## [Exercise instructions]
Return every line of the entries that includes the word "README".

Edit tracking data
====

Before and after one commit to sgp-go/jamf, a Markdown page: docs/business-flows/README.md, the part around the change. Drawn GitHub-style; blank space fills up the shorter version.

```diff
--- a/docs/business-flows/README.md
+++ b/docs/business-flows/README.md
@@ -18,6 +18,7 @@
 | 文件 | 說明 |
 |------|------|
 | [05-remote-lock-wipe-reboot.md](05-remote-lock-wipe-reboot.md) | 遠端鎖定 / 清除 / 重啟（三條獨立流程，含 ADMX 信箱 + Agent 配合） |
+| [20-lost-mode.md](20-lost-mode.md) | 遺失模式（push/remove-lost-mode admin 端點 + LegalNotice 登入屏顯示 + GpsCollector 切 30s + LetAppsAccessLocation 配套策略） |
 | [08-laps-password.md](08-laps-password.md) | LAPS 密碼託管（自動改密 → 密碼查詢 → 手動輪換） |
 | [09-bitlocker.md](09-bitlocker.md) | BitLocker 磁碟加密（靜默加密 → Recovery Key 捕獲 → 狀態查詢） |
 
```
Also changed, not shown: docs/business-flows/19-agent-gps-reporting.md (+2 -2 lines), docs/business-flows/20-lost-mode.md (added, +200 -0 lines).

====

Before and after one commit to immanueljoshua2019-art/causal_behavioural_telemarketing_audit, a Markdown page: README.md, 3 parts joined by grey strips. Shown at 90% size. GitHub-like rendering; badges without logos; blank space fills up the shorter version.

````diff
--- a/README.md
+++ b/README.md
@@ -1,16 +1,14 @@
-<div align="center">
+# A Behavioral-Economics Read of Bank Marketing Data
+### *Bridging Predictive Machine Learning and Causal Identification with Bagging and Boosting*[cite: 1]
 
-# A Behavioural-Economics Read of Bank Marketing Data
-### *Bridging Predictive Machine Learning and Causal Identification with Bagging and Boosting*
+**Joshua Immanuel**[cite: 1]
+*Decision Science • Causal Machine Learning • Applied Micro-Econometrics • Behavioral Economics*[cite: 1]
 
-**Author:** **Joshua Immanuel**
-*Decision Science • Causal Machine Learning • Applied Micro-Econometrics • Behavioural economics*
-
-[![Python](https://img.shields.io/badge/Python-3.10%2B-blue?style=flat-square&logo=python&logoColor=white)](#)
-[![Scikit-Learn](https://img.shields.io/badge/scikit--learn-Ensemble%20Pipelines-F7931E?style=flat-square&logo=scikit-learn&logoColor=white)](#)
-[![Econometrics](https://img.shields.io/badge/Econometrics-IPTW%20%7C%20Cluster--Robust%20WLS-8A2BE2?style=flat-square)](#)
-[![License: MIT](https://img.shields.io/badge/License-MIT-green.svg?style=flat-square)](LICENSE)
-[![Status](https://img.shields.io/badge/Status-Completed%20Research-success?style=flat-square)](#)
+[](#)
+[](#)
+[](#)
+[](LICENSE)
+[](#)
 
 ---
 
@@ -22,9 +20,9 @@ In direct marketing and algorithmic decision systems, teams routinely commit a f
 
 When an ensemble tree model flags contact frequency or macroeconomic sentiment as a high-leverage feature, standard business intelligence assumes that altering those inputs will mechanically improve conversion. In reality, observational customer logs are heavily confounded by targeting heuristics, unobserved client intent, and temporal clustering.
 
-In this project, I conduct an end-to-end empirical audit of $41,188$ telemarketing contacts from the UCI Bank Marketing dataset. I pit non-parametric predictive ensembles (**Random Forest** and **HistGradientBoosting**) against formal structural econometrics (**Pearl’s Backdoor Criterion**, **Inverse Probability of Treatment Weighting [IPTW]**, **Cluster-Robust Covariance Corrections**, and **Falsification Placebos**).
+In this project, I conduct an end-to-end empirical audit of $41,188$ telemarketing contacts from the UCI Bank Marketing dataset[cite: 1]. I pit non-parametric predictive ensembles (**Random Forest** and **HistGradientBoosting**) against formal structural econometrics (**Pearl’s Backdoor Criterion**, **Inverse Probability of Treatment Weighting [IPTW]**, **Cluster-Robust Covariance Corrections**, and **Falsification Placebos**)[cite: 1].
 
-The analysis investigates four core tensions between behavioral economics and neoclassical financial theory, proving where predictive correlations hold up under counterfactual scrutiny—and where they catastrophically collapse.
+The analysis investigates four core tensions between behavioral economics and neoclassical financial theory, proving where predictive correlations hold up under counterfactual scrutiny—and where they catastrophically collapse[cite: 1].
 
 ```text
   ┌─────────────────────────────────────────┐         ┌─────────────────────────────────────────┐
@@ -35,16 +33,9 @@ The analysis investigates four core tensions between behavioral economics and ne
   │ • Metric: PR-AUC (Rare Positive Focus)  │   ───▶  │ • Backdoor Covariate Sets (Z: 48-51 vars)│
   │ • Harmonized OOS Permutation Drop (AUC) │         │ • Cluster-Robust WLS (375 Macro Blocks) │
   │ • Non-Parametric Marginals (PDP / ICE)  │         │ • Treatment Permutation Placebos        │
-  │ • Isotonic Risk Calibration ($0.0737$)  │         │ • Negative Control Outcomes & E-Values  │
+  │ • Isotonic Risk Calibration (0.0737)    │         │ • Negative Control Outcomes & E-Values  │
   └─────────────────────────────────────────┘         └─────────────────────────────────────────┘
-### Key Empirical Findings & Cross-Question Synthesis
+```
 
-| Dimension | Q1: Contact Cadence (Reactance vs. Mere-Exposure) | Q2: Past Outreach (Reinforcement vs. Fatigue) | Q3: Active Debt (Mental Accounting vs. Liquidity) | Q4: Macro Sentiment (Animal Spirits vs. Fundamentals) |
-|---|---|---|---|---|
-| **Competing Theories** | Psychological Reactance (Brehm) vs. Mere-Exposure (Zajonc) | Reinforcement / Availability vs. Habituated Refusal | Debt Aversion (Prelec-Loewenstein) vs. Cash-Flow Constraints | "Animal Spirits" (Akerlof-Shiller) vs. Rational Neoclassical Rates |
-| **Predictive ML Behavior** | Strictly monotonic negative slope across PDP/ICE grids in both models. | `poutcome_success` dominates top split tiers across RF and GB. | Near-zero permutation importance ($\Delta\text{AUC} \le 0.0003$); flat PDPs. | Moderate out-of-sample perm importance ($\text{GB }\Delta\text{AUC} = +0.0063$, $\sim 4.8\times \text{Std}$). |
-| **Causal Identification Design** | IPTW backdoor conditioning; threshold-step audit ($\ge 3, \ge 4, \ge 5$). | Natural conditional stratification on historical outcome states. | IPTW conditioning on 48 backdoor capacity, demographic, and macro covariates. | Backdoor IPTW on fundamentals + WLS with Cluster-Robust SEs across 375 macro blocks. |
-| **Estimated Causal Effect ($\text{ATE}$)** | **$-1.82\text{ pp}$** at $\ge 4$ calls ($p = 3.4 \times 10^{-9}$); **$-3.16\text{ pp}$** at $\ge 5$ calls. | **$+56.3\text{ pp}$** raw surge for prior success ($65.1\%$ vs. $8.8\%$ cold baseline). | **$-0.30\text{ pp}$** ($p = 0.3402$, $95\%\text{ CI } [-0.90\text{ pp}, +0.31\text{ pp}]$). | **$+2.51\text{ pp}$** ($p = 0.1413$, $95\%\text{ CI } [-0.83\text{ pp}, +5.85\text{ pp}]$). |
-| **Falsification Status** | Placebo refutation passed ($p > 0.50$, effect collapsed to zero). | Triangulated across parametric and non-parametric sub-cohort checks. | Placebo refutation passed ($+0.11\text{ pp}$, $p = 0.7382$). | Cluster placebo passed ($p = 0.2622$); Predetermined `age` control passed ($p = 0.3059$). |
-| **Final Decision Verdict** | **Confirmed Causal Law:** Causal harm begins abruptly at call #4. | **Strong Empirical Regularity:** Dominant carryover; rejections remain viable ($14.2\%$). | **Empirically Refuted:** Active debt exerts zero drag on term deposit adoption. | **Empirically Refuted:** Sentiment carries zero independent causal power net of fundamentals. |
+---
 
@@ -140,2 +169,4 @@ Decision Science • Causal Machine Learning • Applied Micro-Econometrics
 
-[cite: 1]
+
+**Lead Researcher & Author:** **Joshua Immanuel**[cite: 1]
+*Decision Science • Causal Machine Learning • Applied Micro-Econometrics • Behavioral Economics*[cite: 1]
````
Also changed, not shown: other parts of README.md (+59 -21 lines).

====

## [Exercise response]
Before and after one commit to sgp-go/jamf, a Markdown page: docs/business-flows/README.md, the part around the change. Drawn GitHub-style; blank space fills up the shorter version.
--- a/docs/business-flows/README.md
+++ b/docs/business-flows/README.md
Before and after one commit to immanueljoshua2019-art/causal_behavioural_telemarketing_audit, a Markdown page: README.md, 3 parts joined by grey strips. Shown at 90% size. GitHub-like rendering; badges without logos; blank space fills up the shorter version.
--- a/README.md
+++ b/README.md
Also changed, not shown: other parts of README.md (+59 -21 lines).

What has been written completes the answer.